Jim said...

I think the problem is that we're looking at the story through a Western set of ideals. You can see this effect by comparing the views of the murdered ladies father who wanted the defendant back in South Africa last week and Max Cliffords view that he'd looked in the mans eyes and knew he was innocent.

Jim Baxter said...

It's usually best not to mess with m'learned friends WW, especially on the nioeties.

But, fear and loathing aside,
there is another point of course, and here, as usual, I have to get pompous and po-faced on all your asses, crack wise about your mommas, etc.. It's wrong, wrong when it comes to the printed (electronic) word that can be accessed from anywhere in the world. If others want to get down and dirty that's up to them. Leave it to due process. Respect the principle, if not always the outcome.

End of high moral tone.

John Lennon was a prat, a nasty piece of work. His home town (Lennongrad) has no equal when it comes to the mawkish aggrandisement of squalor.

There. I feel better already.

Wrinkled Weasel said...

Point taken Jim. I suspect you have a lot more to say about this, and it would be very interesting. Provided you don't get too personal with yourself.

To be honest I had not considered that this was gutter press behaviour and on reflection, I agree with you. I have considered taking the post down, not for reasons of legality, but for those you cited - of allowing due process.

Jim said...

I'm thankful for John Lennon. His songs brightened up my bleak upbringing on a grey council estate. I wasn't intererested in politics , just escapism so knew nothing of his world views.
Liverpool renamed their airport to John Lennon which is quite ironic since it's the first place he headed for when he had enough money to escape Liverpool.

Jim said...

oops wrong thread :)

Jim Baxter said...


I wouldn't suggest taking it down (I'd like to see anybody try to tell you how to run your blog).

But you might edit it down a bit. The yellow press think nothing in this country of insinuation when they think they have someone in their sights - witness those on the periphery of the McCann story and the nasty stuff we were fed about their backgrounds all of which evaporated except in the lives of those involved - but they'd be sued to Tuesday if they tried what you've done.

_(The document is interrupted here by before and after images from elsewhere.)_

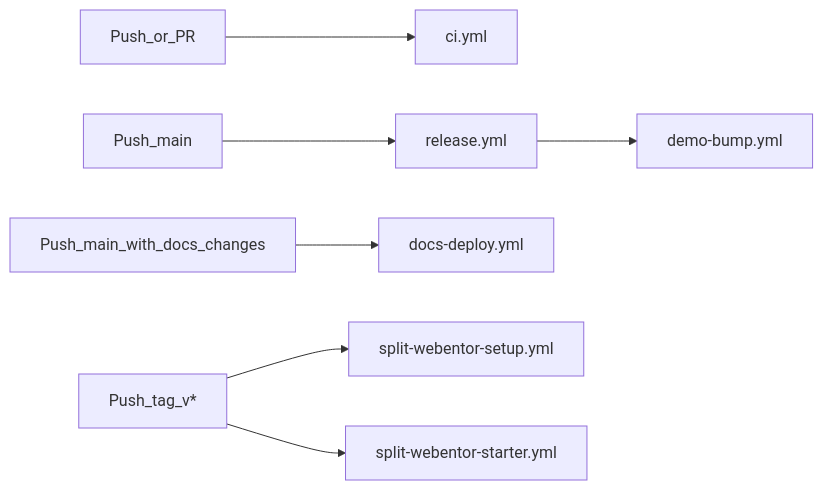
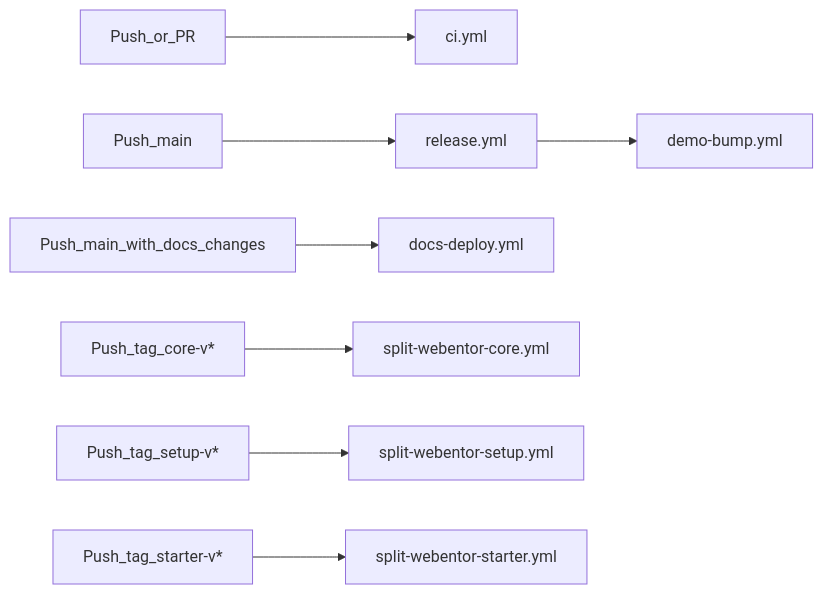
Before and after one commit to Webikon/webentor-stack: the diagram in docs/src/contributing/developer-playbook.md, drawn with Mermaid. The commit also changed other lines of this file and 30 other files, not shown here.

````diff
--- a/docs/src/contributing/developer-playbook.md
+++ b/docs/src/contributing/developer-playbook.md
@@ -70,9 +71,10 @@
 ```mermaid
 flowchart LR
   pushOrPr["Push_or_PR"] --> ci["ci.yml"]
   pushMain["Push_main"] --> release["release.yml"]
   release --> demoBump["demo-bump.yml"]
   pushMainDocs["Push_main_with_docs_changes"] --> docsDeploy["docs-deploy.yml"]
-  pushTag["Push_tag_v*"] --> splitSetup["split-webentor-setup.yml"]
-  pushTag --> splitStarter["split-webentor-starter.yml"]
+  pushCoreTag["Push_tag_core-v*"] --> splitCore["split-webentor-core.yml"]
+  pushSetupTag["Push_tag_setup-v*"] --> splitSetup["split-webentor-setup.yml"]
+  pushStarterTag["Push_tag_starter-v*"] --> splitStarter["split-webentor-starter.yml"]
 ```
````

We musn't take ourselves too seriously of course. This is, after all, an elite blog (elite is so much better a word than 'obscure', don't you think?). Whatever you do - leave my remark about Lennongrad please. I'm pleased with that.

Richard said...

Heh - been there, done that.

Jim B (if there are two): I wholeheartedly agree with you about trial by media, and the US experience. For the same reasons I am utterly against televising court proceedings. But there is a big difference between words and actions calculated to interfere with justice, and an online discussion which merely muses around known facts. If that were actionable, you'd have to close down most of the internet.

Point taken, though. We need to be careful to discuss and speculate reasonably, not allege or accuse.

Richard said...

Never mind wrong thread, I share your sentiments and have blogged thus here. It's only a re-hash of the comments I made on this blog, but I needed to share.

Richard said...

"Lennongrad" - love it.